Good form for the guys.

Men’s poor form pretty much stems from the fact they attempt to lift weights that are too heavy for their strength. As a direct result, many men rush their lifts. Another popular example of poor form is enlisting the aid of other muscle groups to help with the lift. You should only be using the specific and targeted muscles. If you can’t, lessen the weight and go back to the basics. Once you can lift the weight perfectly, then start upping the weight.

Rocking your body weight is poor form, as is ”jerking’, “bouncing” or “kicking” where the momentum of body weight is used to finish the lift and then the weight returns using gravity. These sorts of cheating movements are not only totally defeating the purpose, but are also high risk for joint strains.

How to achieve good form.

* Start out with light weights that you can manage until you have perfected the movement.
* Seek the advice of a professional when first starting out. Once you have the moves down you can go it alone.
* Use mirrors to keep your motions in check.
* Don’t train when you are injured or sick. In both instances you will be unable to give your all to the workout.
* Concentrate on the correct motions and isolate the muscle group you are working on. Taking your mind off the job can easily lead to sloppy workouts and injuries. For example, how to get a six pack? When doing crunches, really focus on those core muscles and abdominals, concentrate on your breathing and do not allow your neck muscles to take the pressure off.
* Breathe. Remember to keep breathing while you are doing your routine. Holding your breath will result in your muscles being deprived of oxygen faster.

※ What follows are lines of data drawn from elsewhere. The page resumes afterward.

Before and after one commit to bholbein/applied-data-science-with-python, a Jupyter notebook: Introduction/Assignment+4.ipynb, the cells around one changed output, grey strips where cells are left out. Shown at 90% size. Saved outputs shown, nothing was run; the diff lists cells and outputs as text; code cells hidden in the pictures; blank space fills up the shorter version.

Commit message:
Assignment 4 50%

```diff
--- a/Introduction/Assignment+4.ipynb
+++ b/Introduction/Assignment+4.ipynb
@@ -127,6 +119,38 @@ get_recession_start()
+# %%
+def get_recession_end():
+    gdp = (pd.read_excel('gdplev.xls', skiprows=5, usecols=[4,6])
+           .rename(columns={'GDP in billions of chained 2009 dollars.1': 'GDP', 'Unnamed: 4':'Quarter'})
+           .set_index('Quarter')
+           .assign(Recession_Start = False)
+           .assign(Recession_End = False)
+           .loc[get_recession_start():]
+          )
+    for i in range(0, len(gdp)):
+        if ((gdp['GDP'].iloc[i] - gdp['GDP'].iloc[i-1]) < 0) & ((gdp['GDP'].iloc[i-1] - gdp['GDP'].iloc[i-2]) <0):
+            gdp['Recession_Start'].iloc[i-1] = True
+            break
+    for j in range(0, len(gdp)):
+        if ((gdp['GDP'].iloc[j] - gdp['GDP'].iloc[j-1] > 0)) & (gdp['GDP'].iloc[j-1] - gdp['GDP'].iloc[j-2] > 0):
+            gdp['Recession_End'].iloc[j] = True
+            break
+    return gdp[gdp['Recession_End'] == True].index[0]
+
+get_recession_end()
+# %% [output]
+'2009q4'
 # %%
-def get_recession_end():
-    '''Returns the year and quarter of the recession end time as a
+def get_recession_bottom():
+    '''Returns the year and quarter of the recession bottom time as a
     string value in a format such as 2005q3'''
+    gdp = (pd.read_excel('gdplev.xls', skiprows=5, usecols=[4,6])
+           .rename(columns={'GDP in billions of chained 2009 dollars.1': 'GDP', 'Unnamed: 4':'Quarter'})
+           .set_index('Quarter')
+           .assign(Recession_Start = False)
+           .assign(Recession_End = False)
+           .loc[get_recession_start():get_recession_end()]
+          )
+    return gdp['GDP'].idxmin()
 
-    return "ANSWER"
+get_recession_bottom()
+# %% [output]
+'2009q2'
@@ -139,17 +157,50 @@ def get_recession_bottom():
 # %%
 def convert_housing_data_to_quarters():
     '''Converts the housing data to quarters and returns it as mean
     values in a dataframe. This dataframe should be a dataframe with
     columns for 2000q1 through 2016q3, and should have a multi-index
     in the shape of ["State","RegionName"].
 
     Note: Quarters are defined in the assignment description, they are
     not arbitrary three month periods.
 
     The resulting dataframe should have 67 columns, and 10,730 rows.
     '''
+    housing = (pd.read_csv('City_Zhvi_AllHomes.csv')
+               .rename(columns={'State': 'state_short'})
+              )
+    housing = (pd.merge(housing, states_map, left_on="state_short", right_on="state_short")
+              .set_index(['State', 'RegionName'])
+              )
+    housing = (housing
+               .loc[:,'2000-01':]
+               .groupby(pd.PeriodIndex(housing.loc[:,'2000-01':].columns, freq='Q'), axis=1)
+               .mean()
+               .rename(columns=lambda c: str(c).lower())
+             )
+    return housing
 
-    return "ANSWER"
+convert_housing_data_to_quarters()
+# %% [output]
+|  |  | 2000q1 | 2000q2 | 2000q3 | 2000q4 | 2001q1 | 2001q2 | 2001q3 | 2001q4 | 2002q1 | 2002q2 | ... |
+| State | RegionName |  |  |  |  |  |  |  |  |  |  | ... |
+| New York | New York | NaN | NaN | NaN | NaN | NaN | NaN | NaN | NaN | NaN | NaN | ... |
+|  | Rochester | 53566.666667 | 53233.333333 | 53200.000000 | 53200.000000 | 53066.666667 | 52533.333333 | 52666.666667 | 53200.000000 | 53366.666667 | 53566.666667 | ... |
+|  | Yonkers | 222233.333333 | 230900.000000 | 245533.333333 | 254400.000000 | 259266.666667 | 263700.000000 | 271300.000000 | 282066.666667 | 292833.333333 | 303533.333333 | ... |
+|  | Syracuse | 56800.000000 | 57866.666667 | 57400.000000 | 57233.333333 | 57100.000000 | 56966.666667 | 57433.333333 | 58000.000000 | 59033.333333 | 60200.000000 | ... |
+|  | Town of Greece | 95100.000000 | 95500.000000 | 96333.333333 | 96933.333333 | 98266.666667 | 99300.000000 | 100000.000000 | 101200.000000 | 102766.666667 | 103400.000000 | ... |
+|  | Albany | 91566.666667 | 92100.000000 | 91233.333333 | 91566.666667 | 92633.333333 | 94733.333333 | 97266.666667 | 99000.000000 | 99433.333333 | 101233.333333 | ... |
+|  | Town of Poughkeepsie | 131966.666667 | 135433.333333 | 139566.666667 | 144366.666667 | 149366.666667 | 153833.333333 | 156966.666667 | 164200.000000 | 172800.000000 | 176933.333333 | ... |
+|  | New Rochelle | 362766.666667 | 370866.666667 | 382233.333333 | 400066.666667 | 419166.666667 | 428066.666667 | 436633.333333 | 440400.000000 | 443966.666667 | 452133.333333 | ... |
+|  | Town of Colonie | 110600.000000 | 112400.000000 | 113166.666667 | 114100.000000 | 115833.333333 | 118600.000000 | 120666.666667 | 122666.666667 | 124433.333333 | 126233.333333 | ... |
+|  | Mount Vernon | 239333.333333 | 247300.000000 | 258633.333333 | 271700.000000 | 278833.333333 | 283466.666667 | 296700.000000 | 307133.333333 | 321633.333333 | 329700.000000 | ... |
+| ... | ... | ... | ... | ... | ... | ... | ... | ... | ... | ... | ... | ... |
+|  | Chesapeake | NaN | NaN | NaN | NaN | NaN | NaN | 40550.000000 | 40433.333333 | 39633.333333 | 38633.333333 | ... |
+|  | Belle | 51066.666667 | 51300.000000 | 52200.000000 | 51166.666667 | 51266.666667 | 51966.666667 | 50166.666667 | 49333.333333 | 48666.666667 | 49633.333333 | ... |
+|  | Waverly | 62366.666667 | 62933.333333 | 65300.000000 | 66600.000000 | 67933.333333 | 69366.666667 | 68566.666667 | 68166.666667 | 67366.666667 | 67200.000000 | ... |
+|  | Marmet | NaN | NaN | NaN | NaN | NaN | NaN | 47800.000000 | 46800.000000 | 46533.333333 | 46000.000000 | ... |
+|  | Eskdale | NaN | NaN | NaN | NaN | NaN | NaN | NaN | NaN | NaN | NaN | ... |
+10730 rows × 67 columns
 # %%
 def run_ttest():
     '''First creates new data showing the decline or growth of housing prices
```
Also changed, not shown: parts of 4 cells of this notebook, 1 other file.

Proper form is essential to both lessen injuries and to define muscles. Lifting a lighter weight perfectly is far more effective than lifting a heavier weight with poor form.